2016 was an exciting year for the retail industry. A parade of innovative options, widgets, and new players wowed consumers and continue to drive a sea change in their preferences and expectations. Online and brick & mortar retailers alike found themselves scrambling to stay relevant and competitive. We’ll see more of the same in 2017, with shifting consumer attitudes and needs forcing retailers to rethink, and in some cases to reinvent their channel, product mix and service strategies.
The new year promises to be a winner for retailers and consumers alike. As we look ahead, let’s consider the following 16 top trends.
- Amazon’s Phase 2 – Shopping with Alexa
Amazon continues to take center stage and not only thanks to its great customer service, competitive pricing, an unbeatable product mix, reliable user reviews and support, and the gold standard Prime program offering member discounts, same-day delivery, and vast entertainment options. Now, Amazon’s “Just Ask” feature on Echo (Alexa) has made shopping virtually effortless. Alexa offers daily promotions and special deals, supported by Echo which knows the customer’s buying history, delivery address, and shipping and payment preferences. The reverberations of this winning combination will be felt by every brand and retailer. A game changer.
- Brick & Mortar Stagnates But Still Relevant
Brick & mortar has not closed up shop, but will experience continued stagnation in 2017. The obvious reason is online shopping. There is a but, however. The good news for many terrestrial retail categories is that while consumers increasingly conduct product research online, the basic human need to see, touch, feel and/or try on before purchasing is an enduring one. Searches for “locations near me” are on the upswing, indicating that consumers want “hands on” before they buy.
- Brands Expand Locations and Pop-up Stores
Brands will continue to open their own locations. This concept holds undeniable appeal for any brand that wants to tell its story (not to mention control its sales, inventory, and service ethos) in a way that many department stores are simply unprepared to do. For online-only brands retailers, a pop-up storefront offers an opportunity to connect with customers face to face.
- The Customer Experience Is a Sensory Experience
The customer experience is all-encompassing. A store today isn’t just about the products and service you expect to find there—its look, feel, and, increasingly, its aroma are all key brand markers. Proprietary scents are being created for specific brands and retailers and, beyond the brick & mortar applications, they will carry forward to the packaging of online purchases; consumers will recognize the brand before they even open the box.
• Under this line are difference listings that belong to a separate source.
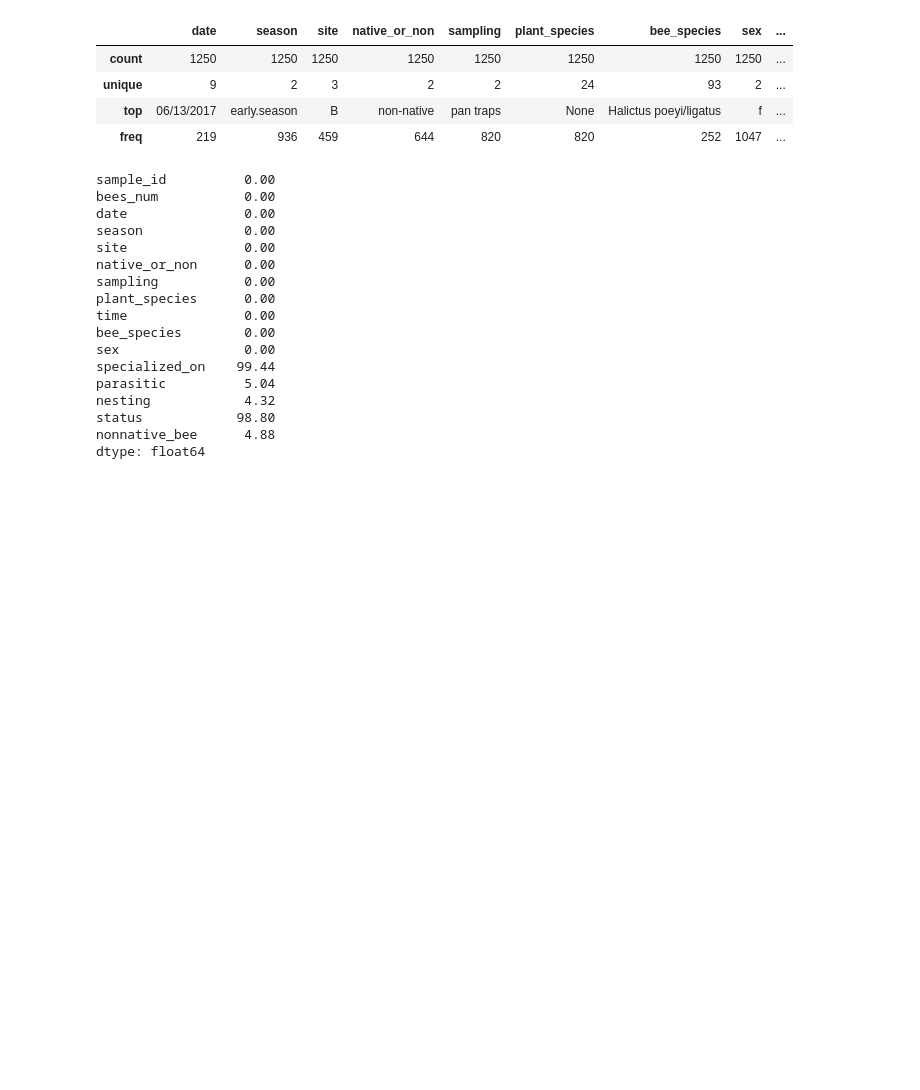
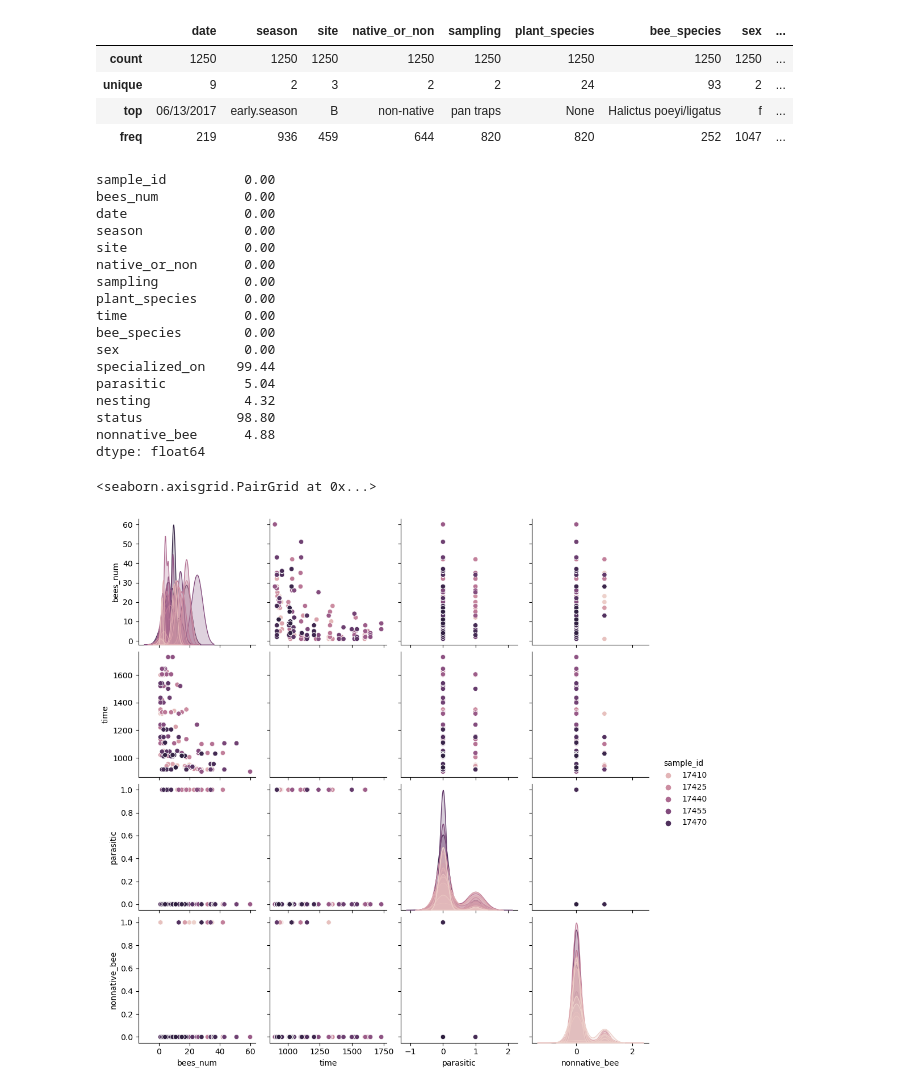
Before and after one commit to MukhammadSobirov/plants_and_bees, a Jupyter notebook: notebook.ipynb, the cells around one changed output. Drawn from its saved outputs; the diff is of its cells as text; code cells hidden in the pictures; blank space fills up the shorter version.

```diff
--- a/notebook.ipynb
+++ b/notebook.ipynb
@@ -85,3 +122,8 @@ nesting            4.32
 status            98.80
 nonnative_bee      4.88
 dtype: float64
+# %%
+sns.pairplot(df, hue='sample_id')
+# %% [output]
+<seaborn.axisgrid.PairGrid at 0x...>
+[figure, added]
```
Also changed, not shown: parts of 5 cells of this notebook.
Lighting, color, scent, texture, sound, and taste will all become an integral part of the competitive differentiator.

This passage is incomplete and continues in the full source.